He then said that an appropriate understanding of the theology of the church includes a plurality of voices including black, feminist and liberal theology since “black theology is not only for blacks and feminist theology is not only for women.” I really liked this point, especially since I’ve realized I’m more feminist than my wife! I find some feminist theory quite refreshing! Franke would be pleased since he believes by listening attentively to these voices we make sense out of Christian History and move closer to a good theology.

Franke made it clear that although he is committed to plurality, he does not affirm an “anything goes” attitude. “Christian faith is plural but not all forms of faith are legit.” If I had to sum his talk up in one short paragraph it would be this:

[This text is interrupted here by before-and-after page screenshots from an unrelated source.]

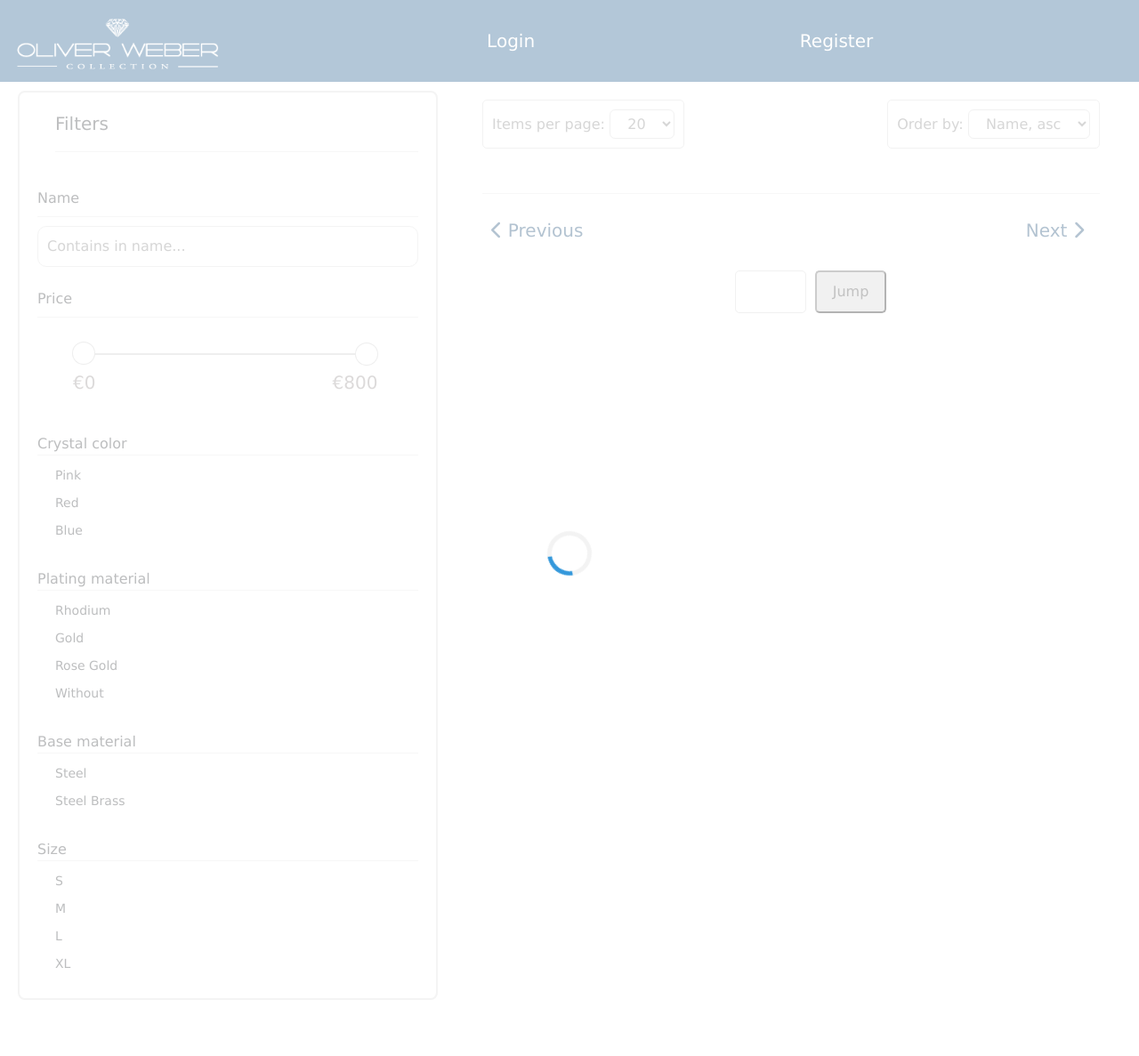
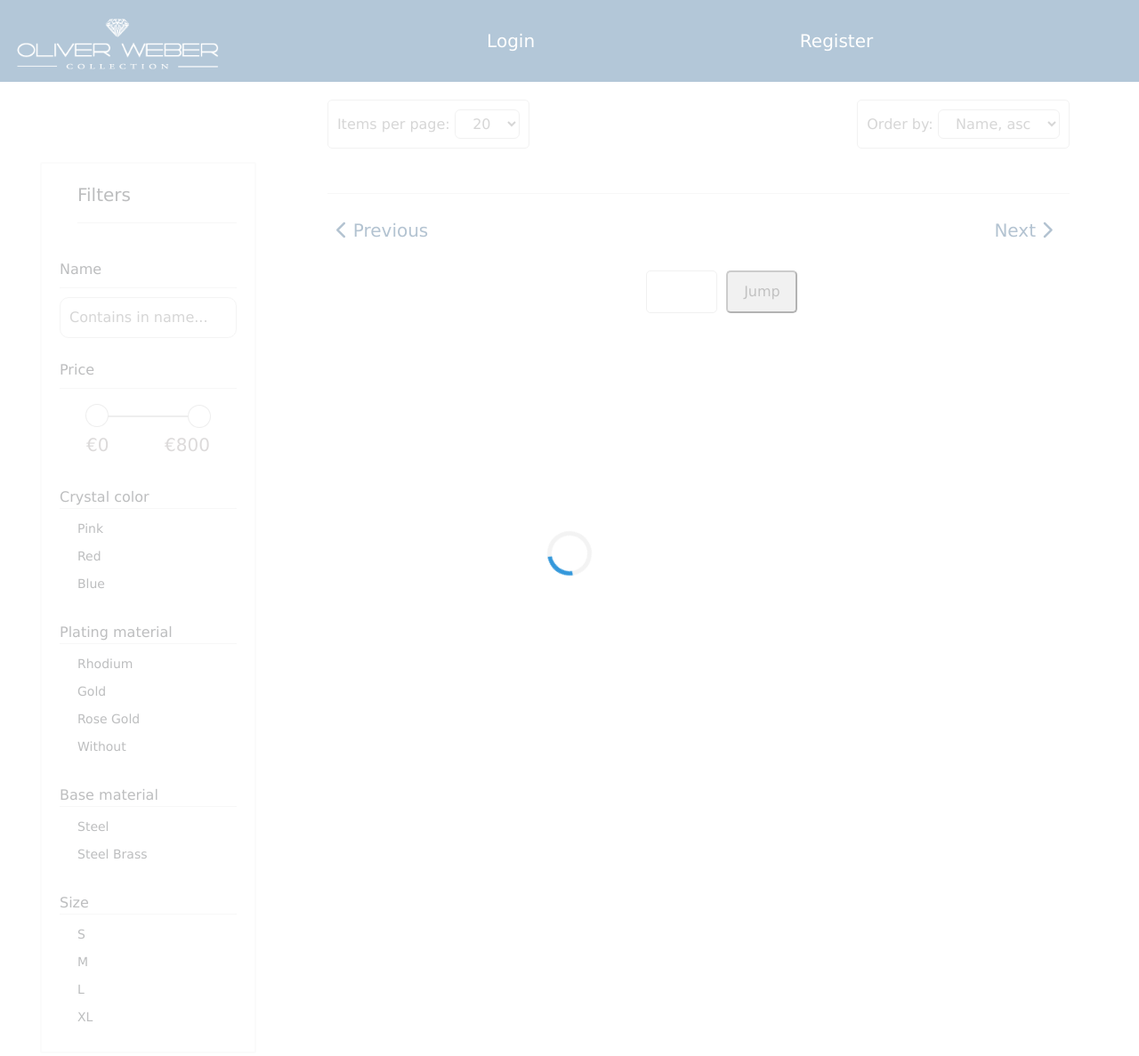
Before and after one commit to westa-ow/OnlineOliverWeberShop, a Django app: template shop/templates/catalog.html in a window 1280 px wide. Shown: the top 1187 px of the page at 89% size. Run offline with Django 3.2, Linux system fonts and the light colour scheme; the template is opened without the code that fills it, so the values that code supplies are empty; some libraries are stand-ins or nearby versions.

Commit message:
Updated catalog design - according to design on website

```diff
--- a/shop/static/css/catalog.css
+++ b/shop/static/css/catalog.css
@@ -6,25 +6,38 @@ body::-webkit-scrollbar {
     display: none;
 }
 
-
+@media (min-width: 961px) {
+      .everything {
+        width: 1260px;
+        max-width: 100%;
+        grid-template-columns: 23% 77%;
+      }
+}
+ @media (max-width: 960px) {
+      .everything {
+          max-width: 100%;
+          grid-template-columns: auto;
+      }
+    }
 .everything{
     display: grid;
+    margin-left: auto;
+    margin-right: auto;
+    padding-left: 15px;
+    padding-right: 15px;
 
-    @media (max-width: 960px) {
-        grid-template-columns: auto;
-    }
-    @media (min-width: 961px ) {
-        grid-template-columns: 40% 60%;
-    }
+
+
 }
 .filters-section{
+    margin-top: 80px;
 
 }
 .filters, .categories{
-    border: 2px solid #dadada;
+    border: 2px solid #f2f2f2;
     margin: 10px 20px 0 20px;
     padding: 20px;
-    border-radius: 8px;
+    border-radius: 3px;
 }
 
 .filters .filter-price hr,.filters .filter-crystal-color hr, .filters .filter-plating hr, .filters .filter-base hr, .filters .filter-size hr, .filters .filter-name hr{
@@ -43,7 +56,7 @@ body::-webkit-scrollbar {
 }
 
 .categories-list li{
-    font-size: 15px;
+    font-size: 14px;
     display: list-item;
     list-style: none;
     margin: 0;
@@ -91,7 +104,7 @@ body::-webkit-scrollbar {
 
 .products-section{
     display: block;
-    margin-left: 30px;
+    margin-left: 60px;
 }
 .view-settings{
     display: flex;
@@ -123,33 +136,33 @@ body::-webkit-scrollbar {
 .products-grid{
     display: grid;
     justify-content: center;
-    gap: 40px;
+    gap: 60px;
     /*max-width: 800px;*/
     /*margin-left: 15px;*/
     margin-right: 30px;
 }
 @media (max-width: 960px) {
    .products-grid{
-      grid-template-columns: 200px 200px 200px;
+      grid-template-columns: 115px 115px 115px;
    }
 }
 @media (min-width: 961px ) and (max-width: 1080px) {
     .products-grid{
-      grid-template-columns: 170px 170px ;
+      grid-template-columns: 115px 115px  ;
    }
 }
 @media (min-width: 1081px ) and (max-width: 1449px) {
     .products-grid{
-      grid-template-columns: 170px 170px 170px ;
+      grid-template-columns: 115px 115px 115px 115px ;
    }
 }
 @media (min-width: 1450px ) {
     .products-grid{
-        grid-template-columns: repeat(auto-fill, minmax(170px, 170px));
+        grid-template-columns: repeat(auto-fill, minmax(115px, 115px));
     }
 
     .filters, .categories{
-        margin: 10px 20px 0 80px;
+        margin: 10px 20px 0 0;
     }
 }
 .product-container{
@@ -298,8 +311,8 @@ strong, spansucc{
 .range_container {
   display: flex;
   flex-direction: column;
-  width: 80%;
-  margin: 40px 40px;
+  /*width: 80%;*/
+  margin: 30px 30px;
 }
 
 .sliders_control {
@@ -377,10 +390,10 @@ input[type="range"] {
 
 
 .img-section{
-    width: 150px;
-    height: 150px;
+    width: 115px;
+    height: 115px;
     margin-bottom: 20px;
-    padding: 10px;
+    /*padding: 10px;*/
 }
 .info-section{
     margin-bottom: 10px;
--- a/shop/templates/catalog.html
+++ b/shop/templates/catalog.html
@@ -646,8 +646,8 @@ function displayCurrentPage(items) {
         imgSection.className = 'img-section';
         const img = document.createElement('img');
         img.src = item.preview_image;
-        img.width = 150;
-        img.height = 150;
+        img.width = 115;
+        img.height = 115;
         img.style.borderRadius = '10px';
         imgSection.appendChild(img);
 
```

Hey White American Christians, you aren’t the only ones who exist. Decentralize yourself and start listening. Open your eyes to the pluralism around you and get with the program. God is ok with it and you should be too. Admit it, your peers in other circles and different places have important things to say. Get over yourself, open your eyes, and embrace the pluralism you are trying so hard to deny/suppress.

Here is my one critique: His pluralistic program can’t work in his system. In Franke’s Character of Theology, page 90, he tells us that the quest for a transcultural theology is theologically and Biblically unwarranted since all theology is embedded in culture. If this is the case, why should we listen? If White Americans have their own theology [according to white American experience] figured out, [and shouldn’t push their own theology on others, and likewise shouldn’t be pushed upon by others,] why should they listen to other voices? Shouldn’t we only listen to others IF we want to unify? A Latin American Theologian may say some good stuff, but does it apply to white Americans? If not, then we are listening only for the sake of listening. Franke’s basic purpose of theology forces us to de-pluralize ourselves from each other, and this is the very thing he is fighting against! Hmmm. All in all, I like his style. He doesn’t shy away from controversy… how liberating!